• _Exercise_
Your task is to output, without alteration, each line from the one containing "and deploy.sh configuration." through the final line of the records below.

Revision tracking records:
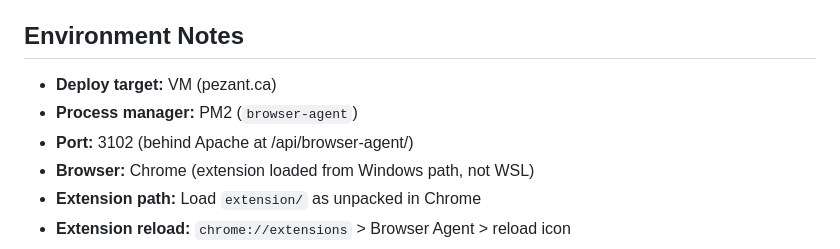
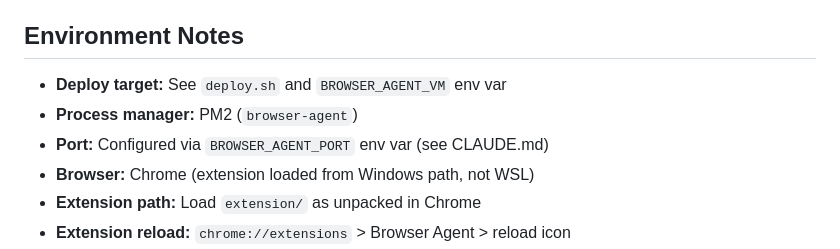
Before and after one commit to npezarro/browser-agent, a Markdown page: context.md, the part around the change. Drawn GitHub-style.

Commit message:
security: sanitize infrastructure details in context.md
Replace hardcoded deploy target and port with references to env vars
and deploy.sh configuration.

Addresses security scan #20 MEDIUM finding for browser-agent context.md.

Co-Authored-By: Claude Opus 4.6 <noreply@anthropic.com>

```diff
--- a/context.md
+++ b/context.md
@@ -37,9 +37,9 @@ Last Updated: 2026-05-05 — CDP eval fix (v2.2.1), hotel availability research
 - **Always bump manifest version** on extension changes for easy visual verification after reload.
 
 ## Environment Notes
-- **Deploy target:** VM (pezant.ca)
+- **Deploy target:** See `deploy.sh` and `BROWSER_AGENT_VM` env var
 - **Process manager:** PM2 (`browser-agent`)
-- **Port:** 3102 (behind Apache at /api/browser-agent/)
+- **Port:** Configured via `BROWSER_AGENT_PORT` env var (see CLAUDE.md)
 - **Browser:** Chrome (extension loaded from Windows path, not WSL)
 - **Extension path:** Load `extension/` as unpacked in Chrome
 - **Extension reload:** `chrome://extensions` > Browser Agent > reload icon
```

• _Task answer_
and deploy.sh configuration.

Addresses security scan #20 MEDIUM finding for browser-agent context.md.

Co-Authored-By: Claude Opus 4.6 <noreply@anthropic.com>

```diff
--- a/context.md
+++ b/context.md
@@ -37,9 +37,9 @@ Last Updated: 2026-05-05 — CDP eval fix (v2.2.1), hotel availability research
 - **Always bump manifest version** on extension changes for easy visual verification after reload.
 
 ## Environment Notes
-- **Deploy target:** VM (pezant.ca)
+- **Deploy target:** See `deploy.sh` and `BROWSER_AGENT_VM` env var
 - **Process manager:** PM2 (`browser-agent`)
-- **Port:** 3102 (behind Apache at /api/browser-agent/)
+- **Port:** Configured via `BROWSER_AGENT_PORT` env var (see CLAUDE.md)
 - **Browser:** Chrome (extension loaded from Windows path, not WSL)
 - **Extension path:** Load `extension/` as unpacked in Chrome
 - **Extension reload:** `chrome://extensions` > Browser Agent > reload icon
```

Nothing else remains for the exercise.